Different headphones for different… needs.
While one man will want a chunky set of noise-cancelling cans to drown out all around them, others like to stay more aware of their surroundings. Which is where so-called ‘open-ear’ options come in.
These headphones still deliver quality sound, but are designed in such a way – usually by using bone-conduction technology – that allows the outside world in.
That’s good news for runners, cyclists, and anyone else who prefers a bit of spatial awareness while working out or generally going about their days.
Sony’s LinkBuds (RRP £149) represent the brand’s first foray into this open-ear world – though it’s made possible not by bone-conduction, but a unique open-ring design.
The ring sits just inside your ear, allowing the speakers to do their thing while the hole lets background noise in.
Sony LinkBuds: the good
Sticking with the positives, these are slick-looking, barely-there buds that achieve the dual purpose of sounding strong and combining the online and offline worlds.
A full charge gives you five-and-a-half hours of play time, plus another 12 topped up in the case.
They’re also splash-proof and easy to use with single, double and triple taps – or indeed with Alexa or OK Google voice control.
Sony LinkBuds: the bad
With small design, however, comes a big onus on getting the fit just right.

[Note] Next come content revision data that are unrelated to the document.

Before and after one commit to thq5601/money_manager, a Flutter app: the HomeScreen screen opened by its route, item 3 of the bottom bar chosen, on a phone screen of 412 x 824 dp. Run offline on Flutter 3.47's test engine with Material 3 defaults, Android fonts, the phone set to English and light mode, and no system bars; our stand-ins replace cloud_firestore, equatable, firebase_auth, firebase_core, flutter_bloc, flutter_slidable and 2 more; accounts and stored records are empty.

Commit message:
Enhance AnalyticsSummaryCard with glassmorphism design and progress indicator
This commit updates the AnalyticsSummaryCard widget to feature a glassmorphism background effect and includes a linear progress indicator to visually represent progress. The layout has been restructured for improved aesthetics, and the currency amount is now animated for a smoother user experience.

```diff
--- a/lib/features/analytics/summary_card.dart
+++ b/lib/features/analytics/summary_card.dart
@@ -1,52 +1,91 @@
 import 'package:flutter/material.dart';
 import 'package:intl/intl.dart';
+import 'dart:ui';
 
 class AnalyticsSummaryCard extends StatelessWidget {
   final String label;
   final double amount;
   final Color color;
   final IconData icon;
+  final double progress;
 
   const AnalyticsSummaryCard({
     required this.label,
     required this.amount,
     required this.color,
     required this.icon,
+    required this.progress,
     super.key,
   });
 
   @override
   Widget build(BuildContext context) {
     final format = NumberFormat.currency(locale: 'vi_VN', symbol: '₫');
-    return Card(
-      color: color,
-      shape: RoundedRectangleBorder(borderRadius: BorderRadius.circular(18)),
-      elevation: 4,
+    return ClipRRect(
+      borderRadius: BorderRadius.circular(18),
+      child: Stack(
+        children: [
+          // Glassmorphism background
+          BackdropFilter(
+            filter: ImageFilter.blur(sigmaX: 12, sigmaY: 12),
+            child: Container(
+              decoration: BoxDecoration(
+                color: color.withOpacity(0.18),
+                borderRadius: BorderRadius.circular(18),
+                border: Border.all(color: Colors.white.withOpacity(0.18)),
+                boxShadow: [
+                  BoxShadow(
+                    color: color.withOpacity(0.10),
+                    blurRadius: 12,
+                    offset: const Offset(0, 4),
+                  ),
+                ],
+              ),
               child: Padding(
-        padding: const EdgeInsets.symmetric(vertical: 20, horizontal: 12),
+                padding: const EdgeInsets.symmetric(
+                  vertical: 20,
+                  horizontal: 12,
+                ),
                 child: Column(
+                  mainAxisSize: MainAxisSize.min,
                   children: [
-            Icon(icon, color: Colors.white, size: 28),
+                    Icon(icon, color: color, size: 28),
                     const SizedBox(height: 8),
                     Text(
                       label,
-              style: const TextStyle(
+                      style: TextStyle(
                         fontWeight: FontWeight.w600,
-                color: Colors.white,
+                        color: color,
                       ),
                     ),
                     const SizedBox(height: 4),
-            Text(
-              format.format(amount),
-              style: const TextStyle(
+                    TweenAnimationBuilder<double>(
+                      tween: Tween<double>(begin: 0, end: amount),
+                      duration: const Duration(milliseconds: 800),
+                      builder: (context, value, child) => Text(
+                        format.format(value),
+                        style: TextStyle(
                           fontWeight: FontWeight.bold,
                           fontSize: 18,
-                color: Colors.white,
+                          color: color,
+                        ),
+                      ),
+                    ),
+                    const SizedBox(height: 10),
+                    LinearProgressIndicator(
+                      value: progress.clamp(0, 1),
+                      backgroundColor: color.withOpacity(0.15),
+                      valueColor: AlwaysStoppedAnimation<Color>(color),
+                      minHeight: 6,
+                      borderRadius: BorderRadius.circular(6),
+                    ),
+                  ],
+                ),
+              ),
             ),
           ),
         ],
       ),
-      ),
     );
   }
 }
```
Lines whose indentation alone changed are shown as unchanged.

And for us the LinkBuds don’t quite achieve that.
Sony say ‘LinkBuds combine a shape that perfectly matches the human ear with an ergonomic design for a more stable fit’, but we found the buds became slippery when wet – an issue if you’re exercising at any intensity – which caused them to dislodge from time to time.
It’s worth noting, of course, that ear shape is not universal, and the buds do come with a few different-sized outer rubber rings for a slightly more customised fit.
Should you buy Sony LinkBuds?
Crisp sound and good looks are the selling points here, so if you’re just looking for a pair of casual-wear headphones the LinkBuds would work well.
For workout wear, though, we prefer to stick to the security of over-ear options.